A computer-assisted instrument, it is already available in 13 languages like Mandarin, French and Arabic and Cognistat plans to translate them in more Indian languages like Malayalam, Kannada and Bengali. 

Dr Jamuna Rajeswaran, professor of Clinical Neuropsychology, National Institute of Mental Health and Neuro-Sciences (NIMHANS) stresses on the need for tests in vernacular languages in India. “Taking western tests and administering them to the Indian population is a wrong practise. The cultures are different and so the kind of materials they have used will not be applicable here. So the need of the hour is to develop tests accordingly that will suit both our literate and illiterate population.”

At NIMHANS, they have standarised some of the internationally used tests for the Indian population in the age group of 16 to 65 years. The NIMHANS Neuropsychology Battery takes into consideration several factors like occupation, education, age, etc. and has translated them into most south Indian languages and in Hindi. “Here we have modified the western tests according to our Indian conditions. We have to keep the cultural context in mind and then develop the tests.

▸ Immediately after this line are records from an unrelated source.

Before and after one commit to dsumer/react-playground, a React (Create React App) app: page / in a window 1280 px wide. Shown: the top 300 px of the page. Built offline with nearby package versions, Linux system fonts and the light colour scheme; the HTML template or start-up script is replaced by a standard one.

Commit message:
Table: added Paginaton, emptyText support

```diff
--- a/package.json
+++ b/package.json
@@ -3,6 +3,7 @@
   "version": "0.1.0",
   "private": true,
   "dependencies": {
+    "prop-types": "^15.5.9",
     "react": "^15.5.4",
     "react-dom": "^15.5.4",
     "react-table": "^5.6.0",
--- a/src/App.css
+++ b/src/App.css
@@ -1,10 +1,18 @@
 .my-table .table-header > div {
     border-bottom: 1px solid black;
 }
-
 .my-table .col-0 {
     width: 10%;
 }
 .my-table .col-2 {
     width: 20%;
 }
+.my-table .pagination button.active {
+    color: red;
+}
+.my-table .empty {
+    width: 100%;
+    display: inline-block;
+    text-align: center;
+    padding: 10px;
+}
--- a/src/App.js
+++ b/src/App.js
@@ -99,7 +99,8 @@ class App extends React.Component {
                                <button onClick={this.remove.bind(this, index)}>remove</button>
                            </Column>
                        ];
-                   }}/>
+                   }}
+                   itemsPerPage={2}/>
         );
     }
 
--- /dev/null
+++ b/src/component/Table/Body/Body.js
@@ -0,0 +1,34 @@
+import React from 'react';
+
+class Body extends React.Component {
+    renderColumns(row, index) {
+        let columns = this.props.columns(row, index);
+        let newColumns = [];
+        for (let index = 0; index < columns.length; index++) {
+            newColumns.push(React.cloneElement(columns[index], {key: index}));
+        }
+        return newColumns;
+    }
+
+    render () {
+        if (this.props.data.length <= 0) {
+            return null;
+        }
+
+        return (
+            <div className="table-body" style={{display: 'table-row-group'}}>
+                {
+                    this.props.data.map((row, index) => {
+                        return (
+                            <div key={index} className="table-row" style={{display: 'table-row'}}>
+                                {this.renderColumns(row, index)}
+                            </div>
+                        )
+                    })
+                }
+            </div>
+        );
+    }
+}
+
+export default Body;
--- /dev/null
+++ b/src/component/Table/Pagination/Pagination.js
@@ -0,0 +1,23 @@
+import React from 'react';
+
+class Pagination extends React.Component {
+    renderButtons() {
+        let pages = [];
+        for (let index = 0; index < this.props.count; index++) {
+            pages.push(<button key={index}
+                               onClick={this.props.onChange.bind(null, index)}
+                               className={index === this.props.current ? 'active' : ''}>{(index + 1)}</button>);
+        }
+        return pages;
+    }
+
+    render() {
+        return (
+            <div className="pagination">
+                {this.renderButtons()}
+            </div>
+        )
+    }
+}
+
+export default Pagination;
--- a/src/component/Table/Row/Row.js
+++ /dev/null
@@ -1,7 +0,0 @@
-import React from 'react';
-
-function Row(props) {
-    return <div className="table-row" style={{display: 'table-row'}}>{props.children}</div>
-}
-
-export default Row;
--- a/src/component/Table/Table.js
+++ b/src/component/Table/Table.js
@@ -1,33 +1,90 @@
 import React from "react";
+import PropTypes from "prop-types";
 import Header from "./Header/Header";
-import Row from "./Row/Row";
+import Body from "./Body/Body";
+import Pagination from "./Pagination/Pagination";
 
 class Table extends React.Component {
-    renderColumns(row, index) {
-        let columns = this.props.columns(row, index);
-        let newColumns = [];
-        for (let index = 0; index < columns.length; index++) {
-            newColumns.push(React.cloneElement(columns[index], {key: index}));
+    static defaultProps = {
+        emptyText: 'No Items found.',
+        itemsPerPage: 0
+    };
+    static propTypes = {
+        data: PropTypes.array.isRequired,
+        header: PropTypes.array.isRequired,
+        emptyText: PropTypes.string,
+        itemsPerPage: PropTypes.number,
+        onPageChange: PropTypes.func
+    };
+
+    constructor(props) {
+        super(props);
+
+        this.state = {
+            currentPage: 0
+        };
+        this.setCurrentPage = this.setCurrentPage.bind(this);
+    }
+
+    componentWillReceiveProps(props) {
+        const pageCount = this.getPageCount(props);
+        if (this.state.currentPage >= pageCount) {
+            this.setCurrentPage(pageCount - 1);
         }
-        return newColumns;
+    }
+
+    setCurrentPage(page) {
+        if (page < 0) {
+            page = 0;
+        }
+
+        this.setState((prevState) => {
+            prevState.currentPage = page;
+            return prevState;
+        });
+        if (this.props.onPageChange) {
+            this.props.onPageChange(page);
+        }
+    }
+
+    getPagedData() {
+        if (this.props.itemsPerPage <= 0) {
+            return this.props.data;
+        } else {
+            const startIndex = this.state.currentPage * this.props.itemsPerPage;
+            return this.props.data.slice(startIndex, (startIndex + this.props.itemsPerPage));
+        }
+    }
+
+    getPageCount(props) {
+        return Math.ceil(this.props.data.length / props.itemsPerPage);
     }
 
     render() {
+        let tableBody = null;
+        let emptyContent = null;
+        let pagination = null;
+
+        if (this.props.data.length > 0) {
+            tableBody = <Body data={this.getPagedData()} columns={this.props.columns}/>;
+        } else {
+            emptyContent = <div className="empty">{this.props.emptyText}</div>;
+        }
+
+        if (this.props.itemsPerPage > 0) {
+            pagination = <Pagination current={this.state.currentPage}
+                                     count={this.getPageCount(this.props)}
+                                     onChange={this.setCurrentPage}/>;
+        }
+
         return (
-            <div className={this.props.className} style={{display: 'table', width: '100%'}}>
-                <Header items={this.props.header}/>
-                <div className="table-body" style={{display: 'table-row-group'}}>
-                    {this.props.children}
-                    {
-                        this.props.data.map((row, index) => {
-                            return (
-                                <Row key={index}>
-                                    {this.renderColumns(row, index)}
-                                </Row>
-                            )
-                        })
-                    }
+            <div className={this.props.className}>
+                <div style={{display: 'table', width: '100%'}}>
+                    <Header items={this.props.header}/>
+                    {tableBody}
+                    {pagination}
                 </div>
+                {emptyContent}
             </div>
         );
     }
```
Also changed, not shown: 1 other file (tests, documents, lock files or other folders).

Having tests in the vernacular language helps us get better results as the patients are able to identify things better,” says Dr Rajeswaran.